§ **Saved entries**
************
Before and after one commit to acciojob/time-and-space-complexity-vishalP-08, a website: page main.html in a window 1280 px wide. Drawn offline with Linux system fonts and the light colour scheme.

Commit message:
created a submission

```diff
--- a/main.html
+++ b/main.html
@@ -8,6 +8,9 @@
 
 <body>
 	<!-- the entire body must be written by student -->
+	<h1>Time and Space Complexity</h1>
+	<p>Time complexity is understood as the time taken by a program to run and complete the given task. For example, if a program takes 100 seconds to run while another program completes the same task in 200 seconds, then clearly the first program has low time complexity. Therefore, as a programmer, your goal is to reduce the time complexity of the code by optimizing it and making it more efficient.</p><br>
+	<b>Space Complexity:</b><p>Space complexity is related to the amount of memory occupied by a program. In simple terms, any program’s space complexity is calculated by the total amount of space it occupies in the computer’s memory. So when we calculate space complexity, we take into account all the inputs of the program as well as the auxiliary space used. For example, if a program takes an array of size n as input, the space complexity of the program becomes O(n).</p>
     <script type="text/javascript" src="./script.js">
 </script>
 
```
************
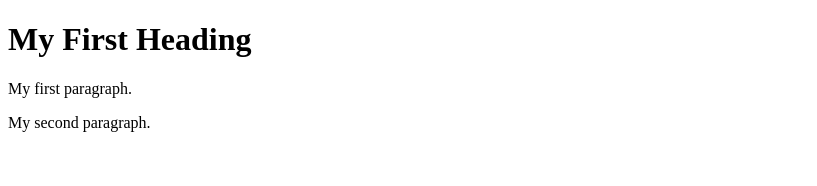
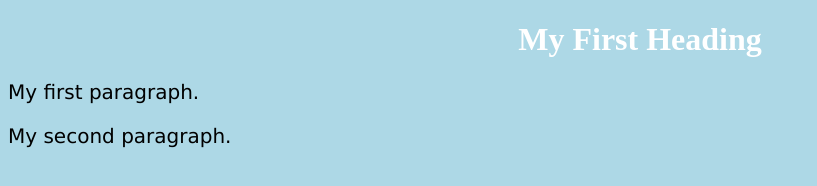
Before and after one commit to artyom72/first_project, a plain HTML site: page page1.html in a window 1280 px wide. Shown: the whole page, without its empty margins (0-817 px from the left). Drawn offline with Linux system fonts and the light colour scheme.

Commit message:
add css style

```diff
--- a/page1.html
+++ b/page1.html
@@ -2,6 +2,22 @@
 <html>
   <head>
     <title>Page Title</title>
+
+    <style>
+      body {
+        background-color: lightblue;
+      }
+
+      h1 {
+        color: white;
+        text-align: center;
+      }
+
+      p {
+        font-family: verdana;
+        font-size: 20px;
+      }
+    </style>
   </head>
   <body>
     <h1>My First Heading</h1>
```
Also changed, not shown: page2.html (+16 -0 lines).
************
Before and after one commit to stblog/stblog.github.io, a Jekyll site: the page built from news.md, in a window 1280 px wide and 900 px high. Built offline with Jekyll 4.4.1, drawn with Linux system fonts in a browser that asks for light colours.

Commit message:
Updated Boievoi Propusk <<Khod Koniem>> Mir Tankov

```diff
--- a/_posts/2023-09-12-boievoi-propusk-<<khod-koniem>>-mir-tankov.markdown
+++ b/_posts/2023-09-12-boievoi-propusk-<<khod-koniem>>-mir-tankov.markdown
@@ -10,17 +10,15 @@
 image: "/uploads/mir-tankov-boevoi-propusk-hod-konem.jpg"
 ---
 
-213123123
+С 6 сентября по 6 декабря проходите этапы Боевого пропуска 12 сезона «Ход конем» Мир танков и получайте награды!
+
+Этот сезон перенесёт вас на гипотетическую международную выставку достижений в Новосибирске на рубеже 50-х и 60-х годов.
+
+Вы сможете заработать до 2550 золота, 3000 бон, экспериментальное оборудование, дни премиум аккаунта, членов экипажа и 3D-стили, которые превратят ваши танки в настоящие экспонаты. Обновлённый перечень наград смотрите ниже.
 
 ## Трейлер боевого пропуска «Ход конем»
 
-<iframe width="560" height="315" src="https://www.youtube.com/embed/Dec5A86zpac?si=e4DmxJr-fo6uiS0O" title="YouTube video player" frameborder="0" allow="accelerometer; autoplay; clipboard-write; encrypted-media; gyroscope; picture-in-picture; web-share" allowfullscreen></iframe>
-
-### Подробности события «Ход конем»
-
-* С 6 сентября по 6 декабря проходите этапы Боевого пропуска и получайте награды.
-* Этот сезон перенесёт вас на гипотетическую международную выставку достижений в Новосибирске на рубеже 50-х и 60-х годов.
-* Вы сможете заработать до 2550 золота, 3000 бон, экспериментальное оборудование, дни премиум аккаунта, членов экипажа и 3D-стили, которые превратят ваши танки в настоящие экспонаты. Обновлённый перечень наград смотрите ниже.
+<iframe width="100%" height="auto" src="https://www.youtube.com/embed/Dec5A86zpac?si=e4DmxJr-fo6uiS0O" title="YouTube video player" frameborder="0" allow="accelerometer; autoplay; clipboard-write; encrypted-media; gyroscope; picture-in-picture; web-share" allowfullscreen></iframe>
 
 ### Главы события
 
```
************
§ **AIM OF THE EXERCISE**
Each line in which the string "media" is found must be copied from the data.

§ **WORKED SOLUTION**
-<iframe width="560" height="315" src="https://www.youtube.com/embed/Dec5A86zpac?si=e4DmxJr-fo6uiS0O" title="YouTube video player" frameborder="0" allow="accelerometer; autoplay; clipboard-write; encrypted-media; gyroscope; picture-in-picture; web-share" allowfullscreen></iframe>
+<iframe width="100%" height="auto" src="https://www.youtube.com/embed/Dec5A86zpac?si=e4DmxJr-fo6uiS0O" title="YouTube video player" frameborder="0" allow="accelerometer; autoplay; clipboard-write; encrypted-media; gyroscope; picture-in-picture; web-share" allowfullscreen></iframe>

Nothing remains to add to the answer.